“Shortly after 5 p.m., senior environmental science major Alana Tenzer was rushing into City Hall to cast her city council ballot. She couldn’t talk just then, she said — she had to “beat the rush.”
City elections rarely see any “rush” of students: Student turnout in the council races historically struggle to top 50 voters. But about half an hour later, the UMD for Clean Energy’s “March to the Vote” rally made its way across the building’s downtown parking lot, prompting cars to honk their horns and cheer along as they passed. There was an estimated 80 students in that group alone.
The students, who were joined in their movement to vote by District 4 candidate Mary Cook and mayoral candidate Andy Fellows, met at the sundial on McKeldin Mall and listened to a speech by alumnus and founding member of UMD for Clean Energy Davey Rogner about the importance of exercising the right to vote.
“This shows that students are ready to connect with the city and citizens of College Park,” Rogner said in his speech.
The group’s ability to mobilize flew in the face of skeptics, such as reelected District 2 city councilman Bob Catlin who said he doubted the rally was going to happen.

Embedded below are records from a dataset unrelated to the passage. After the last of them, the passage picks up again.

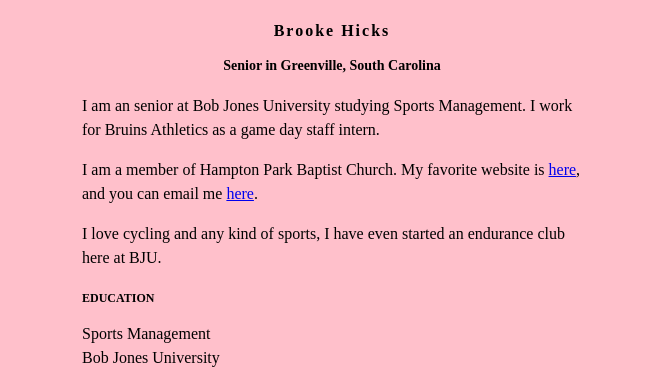
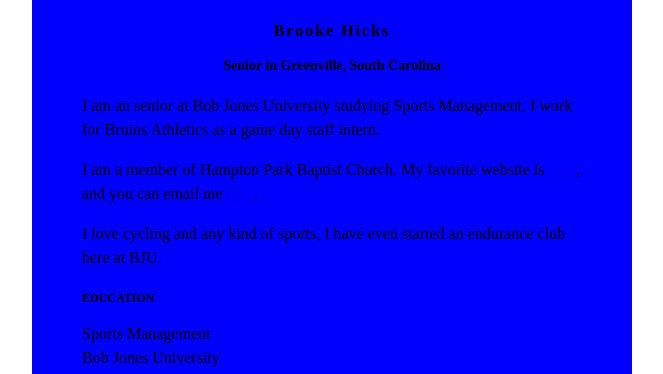
Before and after one commit to Brookehicks13/Brookehicks13.github.io, a plain HTML site: page index.html in a window 1280 px wide. Shown: the top 374 px of the page, without its empty margins (308-971 px from the left). Drawn offline with Linux system fonts and the light colour scheme.

Commit message:
Change background colors in index.html

```diff
--- a/index.html
+++ b/index.html
@@ -2,11 +2,11 @@
 <head>
 <style>
 body {
-    background: pink;
+    background: brightpink;
     font-family: times new roman;
 }
 #content {
-    background: light blue;
+    background: blue;
     min-width: 200px;
     max-width: 500px;
     padding: 50px;
```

“I’ve been here for so many elections, and they always say they’re going to bring out students, and it never happens,” he said earlier in the day.
But mayor-elect Andy Fellows said after marching to City Hall with students amid a flurry of green hard hats, sign spinners and bongo drums, he felt “fired up” by the rally.

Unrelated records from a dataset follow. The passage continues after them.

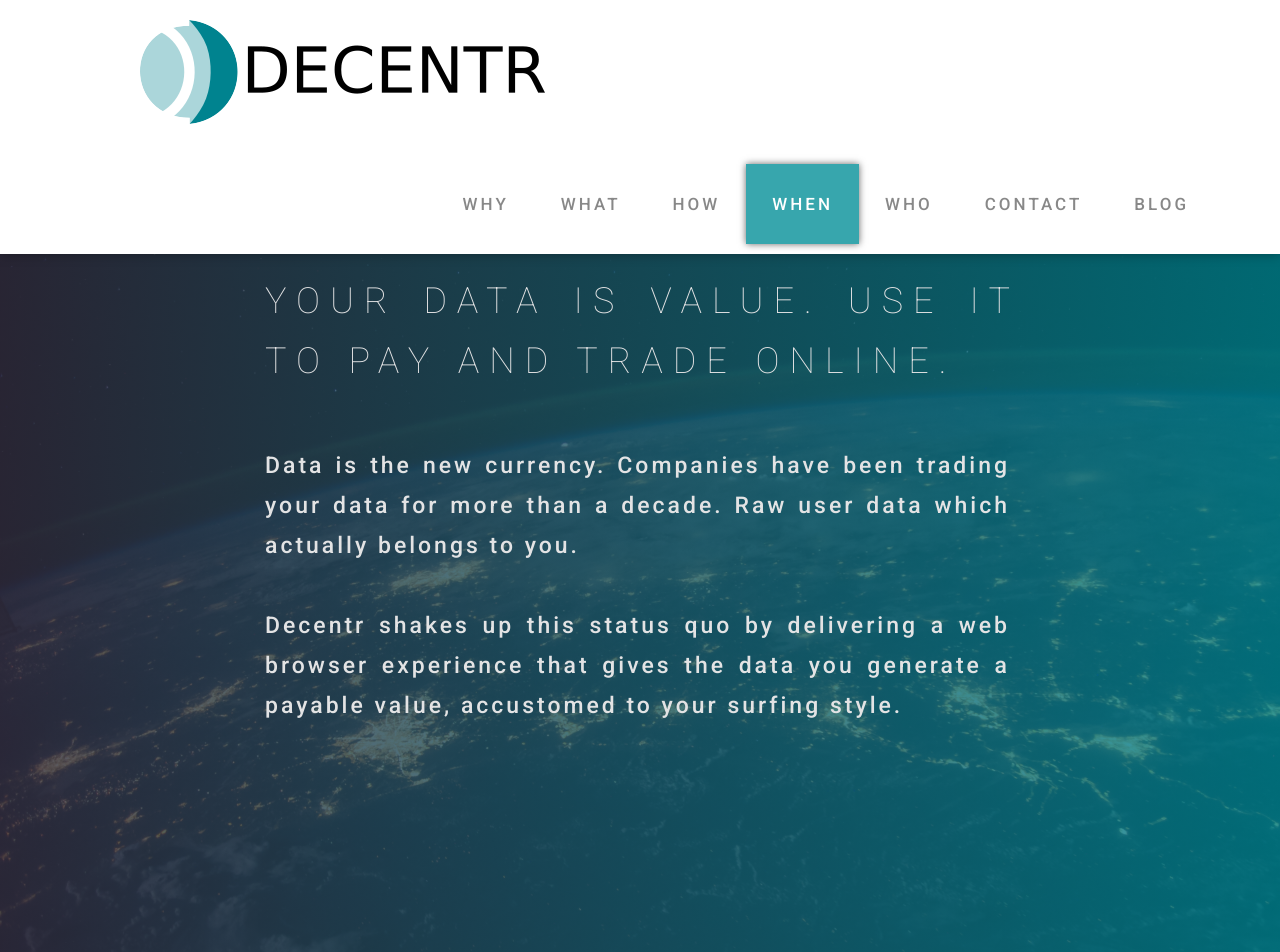
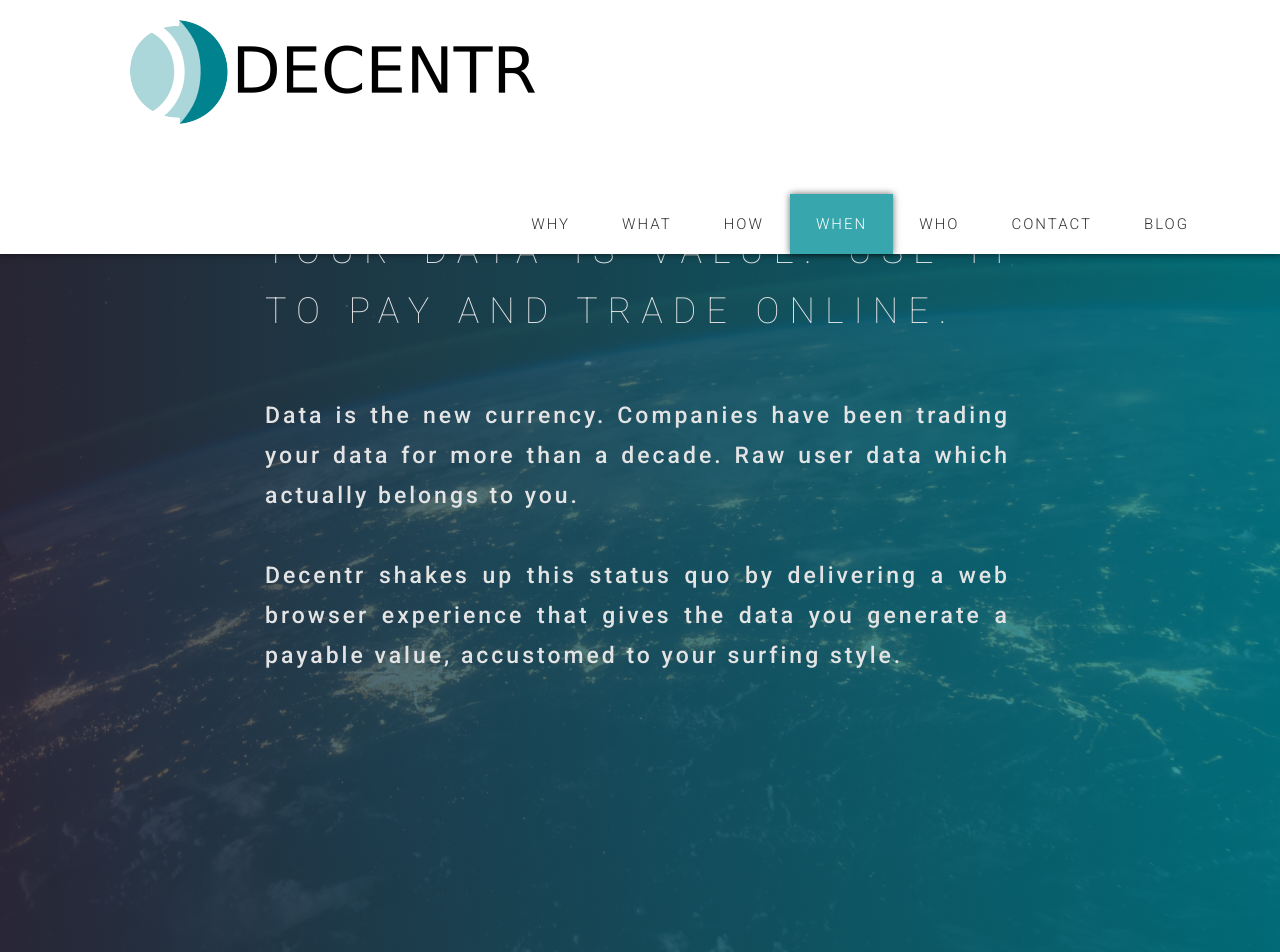
Before and after one commit to Defiants-org/decentr.net, a Jekyll site: the page built from index.html, in a window 1280 px wide. Shown: the top 952 px of the page. Built offline with Jekyll 4.4.1, drawn with Linux system fonts in a browser that asks for light colours; nearby versions of some CDN libraries; some web fonts are replaced.

Commit message:
test 320
ok

```diff
--- a/_includes/head.html
+++ b/_includes/head.html
@@ -44,7 +44,9 @@
 
 <!-- Js -->
 <script src="//ajax.googleapis.com/ajax/libs/jquery/1.10.2/jquery.min.js"></script>
-<script>window.jQuery || document.write('<script src="js/vendor/jquery-1.10.2.min.js"><\/script>')</script>
+<script>
+	window.jQuery || document.write('<script src="js/vendor/jquery-1.10.2.min.js"><\/script>')
+</script>
 <script src="{{ site.baseurl }}/js/bootstrap.min.js"></script>
 <script src="{{ site.baseurl }}/js/owl.carousel.min.js"></script>
 <script src="{{ site.baseurl }}/js/plugins.js"></script>
@@ -57,6 +59,13 @@
 <script src="{{ site.baseurl }}/js/resize.js"></script>
 
 <style media="screen">
+
+
+
+</style>
+
+<!--
+
 /*--
 	Header Start
 --*/
@@ -67,33 +76,204 @@
 #nav .navbar {
 	background: #fff;
 	padding: 10px;
-	  -webkit-box-shadow: 0 0 11px rgba(0,0,0,0.35);
+	-webkit-box-shadow: 0 0 11px rgba(0, 0, 0, 0.35);
 }
 
 header .navbar {
 	margin-bottom: 0px;
 	border: 0px;
 }
+
 #nav .navbar-brand {
 	padding-top: 20px;
 	margin-left: 100px;
-	  height: 70%;
+	height: 7%;
 	Width: 450px;
 }
 
-	@media only screen and (max-width: 320px) {
+	header .navbar-default {
+		background: none;
+		border: 0px;
+	}
+
+	header .navbar-default .navbar-nav {
+		padding-top: 40px;
+		margin-right: 40px;
+	}
+
+	#nav .navbar-default .navbar-nav>.active>a,
+	.navbar-default .navbar-nav>.active>a:hover,
+	.navbar-default .navbar-nav>.active>a:focus {
+		color: #fff;
+		background: rgba(6, 144, 153, 0.8);
+		-webkit-box-shadow: 0 0 7px rgba(0, 0, 0, 0.6);
+	}
+
+	.navbar-inverse .navbar-nav>li>a {
+	color: #9d9d9d;
+}
+
+	nav a {
+		padding-top: 15px !important;
+		padding-bottom: 15px !important;
+		font-size: 23px;
+	}
+
+	.navbar-inverse {
+		background-color: #f00;
+	}
+
+	.navbar-brand {
+		font-size: 30px;
+	}
+
+	nav.navbar.shrink {
+		min-height: 1px;
+	}
+
+	nav.shrink a {
+		padding-top: 10px !important;
+		padding-bottom: 10px !important;
+		font-size: 20px;
+	}
+
+	nav.shrink .navbar-brand {
+		width: 30px;
+	}
+
+	nav.shrink .navbar-toggle {
+		padding: 4px 5px;
+		margin: 8px 15px 8px 0;
+	}
+
+	.add {
+		background-color: #ff0;
+	}
+
+	font header .navbar-default .navbar-nav li a:hover {
+		color: #000;
+	}
+
+/*-----------------------------------------------------------------------------------------------------------------------*/
+@media only screen and (max-width: 1440px) {
 
 	#nav .navbar-brand {
 		padding-top: 20px;
-	      margin-left: 10px;
-	      Width: 230px;
+		margin-left: 50px;
+		Width: 400px;
+	}
+
+	header .navbar-default .navbar-nav {
+	padding-top: 40px;
+	margin-right: 40px;
+}
+}
+
+/*-----------------------------------------------------------------------------------------------------------------------*/
+@media only screen and (max-width: 1024px) {
+	.section-title {
+		margin-bottom: 100px;
+		padding-top: 5px;
+	}
+
+	#nav .navbar-brand {
+		margin: 5px 0 0 15px;
+		Width: 250px;
+	}
+
+	header .navbar-default .navbar-nav {
+			padding-top: 20px;
+			margin-right: 40px;
+	}
+
+	#feature h1 {
+		text-align: center;
+		color: #fff;
+		padding: 1px 0 4px 0;
+	}
+
+	#roadmap {
+		padding: 1px 0;
+	}
+
+	#slider {
+		padding: 100px 0 300px 0;
+	}
+
+	#feature {
+		padding: 100px 0 20px 0;
+	}
+
+	#roadmap {
+		padding: 100px 0;
+	}
+}
+
+/*-----------------------------------------------------------------------------------------------------------------------*/
+@media only screen and (max-width: 768px) {
+
+	.section-title {
+		margin-bottom: 100px;
+		padding-top: 100px;
+	}
+
+	#nav .navbar-brand {
+		margin: 10px 0 0 0;
+		Width: 190px;
+	}
+
+	header .navbar-brand {
+		padding-top: 40px;
+		Width: 400px;
+		margin-bottom: 1px;
+	}
+
+	header .navbar-default .navbar-nav {
+		padding-top: 10px;
+		margin-right: 0px;
+	}
+
+	nav a {
+		padding-top: 15px !important;
+		padding-bottom: 15px !important;
+		font-size: 18px;
+	}
+
+	nav.shrink a {
+		padding-top: 10px !important;
+		padding-bottom: 10px !important;
+		font-size: 15px;
+	}
+
+	#feature h1 {
+		text-align: center;
+		color: #fff;
+		padding: 0;
+	}
+
+	#feature  {
+padding: 0;
+	}
+
+	#roadmap {
+		padding: 1px 0;
+	}
+}
+
+/*-----------------------------------------------------------------------------------------------------------------------*/
+@media only screen and (min-width: 320px) and (max-width: 425px) {
+
+	#nav .navbar-brand {
+		margin: 5px 0 0 15px;
+		Width: 200px;
 	}
 
 	#nav .navbar {
 		background: #fff;
 		padding-bottom: 20px;
-		  -webkit-box-shadow: 0 0 11px rgba(0,0,0,0.35);
+		-webkit-box-shadow: 0 0 11px rgba(0, 0, 0, 0.35);
 	}
+
 	nav .navbar-toggle {
 		margin: 17px 15px 13px 0;
 	}
@@ -110,79 +290,8 @@
 		padding: 4px 5px;
 		margin: 14px 15px 8px 0;
 	}
-
 }
 
-
-
-	header .navbar-default {
-	  background: none;
-	  border: 0px;
-	}
-	header .navbar-default .navbar-nav {
-	  padding-top: 30px;
-	  margin-right: 40px;
-	}
-	#nav .navbar-default .navbar-nav li a {
-	  color: #888;
-	  padding: 10px 26px;
-	  font-family: 'Roboto', sans-serif;
-	  font-weight: 500;
-	  font-size: 17px;
-	  text-transform: uppercase;
-	  line-height: 60px;
-	  letter-spacing: 3px;
-	}
-
-	#nav .navbar-default .navbar-nav>.active>a, .navbar-default .navbar-nav>.active>a:hover, .navbar-default .navbar-nav>.active>a:focus {
-	  color: #fff;
-	  background: rgba(6, 144, 153, 0.8);
-	  -webkit-box-shadow: 0 0 7px rgba(0,0,0,0.6);
-	}
-
-	nav a {
-	  padding-top: 10px !important;
-	  padding-bottom: 10px !important;
-	  font-size: 18px;
-	}
-	.navbar-inverse{
-	    background-color:#f00;
-	    }
-
-
-	.navbar-brand {
-	  font-size: 30px;
-	}
-
-	nav.navbar.shrink {
-	  min-height: 35px;
-	}
-
-	nav.shrink a {
-	  padding-top: 2px !important;
-	  padding-bottom: 2px !important;
-	  font-size: 10px;
-	}
-
-	nav.shrink .navbar-brand {
-	  width: 30px;
-	}
-
-	nav.shrink .navbar-toggle {
-	  padding: 4px 5px;
-	  margin: 8px 15px 8px 0;
-	}
-	.add{
-	    background-color:#ff0;}
-
-	font header .navbar-default .navbar-nav li a:hover {
-	  color: #000;
-	}
-
-
-</style>
-
-<!--
 /*
  * Airspace
  * Ported to Jekyll by Andrew Lee
--- a/css/airspace.css
+++ b/css/airspace.css
@@ -64,7 +64,100 @@
   font-style: italic;
   color: #666;
 }
-
+/*--
+	Header Start
+--*/
+header {
+  background: #fff;
+  padding: 0;
+}
+header .navbar {
+  margin-bottom: 0px;
+  border: 0px;
+}
+header .navbar-brand {
+  padding-top: 20px;
+  height: 70%;
+  Width: 450px;
+}
+.navbar>.container .navbar-brand, .navbar>.container-fluid .navbar-brand {
+margin-left: 100px;
+}
+header .navbar-default {
+  background: none;
+  border: 0px;
+}
+header .navbar-default .navbar-nav {
+  padding-top: 50px;
+  margin-right: 50px;
+}
+header .navbar-default .navbar-nav li a {
+  color: #333333;
+  padding: 10px 26px;
+  font-size: 15px;
+}
+font header .navbar-default .navbar-nav li a:hover {
+  color: #000;
+}
+
+/*--
+	navbar header
+--*/
+#nav .navbar-inverse{
+    background-color:#fff;
+    -webkit-box-shadow: 0 0 7px rgba(0, 0, 0, 0.6);
+    }
+
+    /*--
+    	navigation: font
+    --*/
+nav a {
+      padding-top: 20px !important;
+      padding-bottom: 20px !important;
+      font-family: 'Roboto', sans-serif;
+      font-weight: 300;
+      text-transform: uppercase;
+      text-align: justify;
+      line-height: 60px;
+      letter-spacing: 2px;
+      font-size: 18px;
+    }
+#nav nav li a:hover {
+  color: #fff;
+  background: rgba(6, 144, 153, 0.7);
+    }
+    #nav .navbar-default .navbar-nav>.active>a,
+  	.navbar-default .navbar-nav>.active>a:hover,
+  	.navbar-default .navbar-nav>.active>a:focus {
+  		color: #fff;
+  		background: rgba(6, 144, 153, 0.8);
+  		-webkit-box-shadow: 0 0 7px rgba(0, 0, 0, 0.6);
+  	}
+
+
+nav .navbar-toggle {
+  margin: 13px 15px 13px 0;
+}
+
+
+nav.navbar.shrink {
+  min-height: 35px;
+}
+nav.shrink a {
+  padding-top: 10px !important;
+  padding-bottom: 10px !important;
+  font-size: 12px;
+}
+nav.shrink .navbar-brand {
+  width: 380px;
+}
+
+nav.shrink .navbar-toggle {
+  padding: 4px 5px;
+  margin: 8px 15px 8px 0;
+}
+.add{
+    background-color:#ff0;}
 
 /*------------------------------------------------------------   -----------   -----------   --------------------------------------------------------------------------
 					Index Start
@@ -78,7 +171,7 @@
   background-size: cover;
   background-attachment: fixed;
   background-position: 10% 50%;
-  padding: 150px 0 300px 0;
+  padding: 200px 0 300px 0;
   position: relative;
 }
 #slider:before {
@@ -143,7 +236,7 @@
   padding: 150px 0 300px 0;
   position: relative;
   text-align: center;
-  padding: 100px 0;
+  padding: 0 0 100px 0;
 }
 
 #service .service-item {
@@ -157,8 +250,9 @@
 }
 #service  h1 {
   font-size: 28px;
+  padding-top: 100px;
   margin: 0;
-    color: #6c6868 !important;
+  color: #000;
   font-weight: 600;
 }
 #service .service-item p {
@@ -409,7 +503,7 @@
 }
 
 #roadmap h1 {
-    color: #6c6868 !important;
+  color: #000;
   text-transform: uppercase;
   font-size: 28px;
   font-weight: 600;
@@ -551,10 +645,9 @@
   border-top-left-radius: 50%;
   border-bottom-right-radius: 50%;
   border-bottom-left-radius: 50%;
-  z-index: 2;
+  z-index: 1;
     -webkit-box-shadow: 0 0 11px rgba(0,0,0,0.35);
 }
-
 
 
 /** timeline content **//////////////////////    //////////                                                      ///////     ////////////////////////////////
--- a/css/responsive.css
+++ b/css/responsive.css
@@ -354,16 +354,6 @@
   /*--
     Header Start
   --*/
-  header .navbar-brand {
-    padding-top: 40px;
-    Width: 400px;
-    margin-bottom: 10px;
-  }
-
-  header .navbar-default .navbar-toggle {
-    margin-top: 20px;
-    margin-bottom: 20px;
-  }
 
   /*--
 	Slider Start
@@ -1188,20 +1178,19 @@
 
   #nav .navbar-brand {
       padding-top: 20px;
-      margin-left: 10px;
-      Width: 230px;
+      margin-left: 5px;
+      Width: 200px;
   }
 
   #nav .navbar {
 	  background: #fff;
-	  padding: 20px;
+	  padding: 2px;
 	  -webkit-box-shadow: 0 0 11px rgba(0,0,0,0.35);
 	}
 
 
-
   		nav .navbar-toggle {
-  		  margin: 17px 15px 13px 0;
+  		  margin: 25px 15px 13px 0;
   		}
 
   		.navbar-inverse .navbar-toggle {
@@ -1214,7 +1203,7 @@
 
   #nav nav.shrink .navbar-toggle {
   padding: 4px 5px;
-  margin: 14px 15px 8px 0;
+  margin: 20px 15px 8px 0;
   }
 
 
@@ -1222,7 +1211,8 @@
   	Slider Start
   --*/
   #slider {
-    padding: 50px 0 100px 0;
+    padding: 120px 0 30px 0;
+
     background: url("../img/res_bg.png") no-repeat;
   }
 
@@ -1255,6 +1245,9 @@
       background: url("../img/rm2.png") no-repeat;
     }
 
+    #service h1 {
+        padding-top: 0;
+    }
 
   #service .section-title h2 {
     padding: 1px 0 0 0;
@@ -1325,7 +1318,7 @@
   	Feature Start
   --*/
   #feature {
-    padding: 1px 0 50px;
+    padding: 1px 0 1px;
 
   }
 
```
Also changed, not shown: 11 other files. Lines whose indentation alone changed are shown as unchanged.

“I have been in College Park since ‘91, and this is the most involved students have ever been,” Fellows said. “They’re focusing around a global issue, but this group was smart and organized locally.”
Chief Election Supervisor Jack Robson, who oversaw District 2 and 3 voting at City Hall, said that although official counts of student voters are not tallied, student turnout spiked during the UMD for Clean Energy rally.”
“Even those who did not participate in the march were inspired by the group’s efforts.
Junior finance major Carly Bender said a compelling argument by a UMD for Clean Energy spokesperson encouraged her to vote. Bender, an out-of-state student from New York, now resides in District 3.
“We had a speaker from [Clean Energy] come to my sorority, and he explained how it doesn’t take a lot of votes to make a difference,” Bender said. “So I figured it was easy enough to vote and that my say would matter more here than for mayor of New York City or something.”
Though Bender also voted in the 2007 elections, she said she got most of her information about the candidates this year from UMD for Clean Energy’s website.
After witnessing the march, Catlin conceded that maybe he had been wrong about the possibility of piquing students’ interest.
“Maybe you can get people here for an issue, if not a candidate,” said Catlin to planning director Terry Schum.”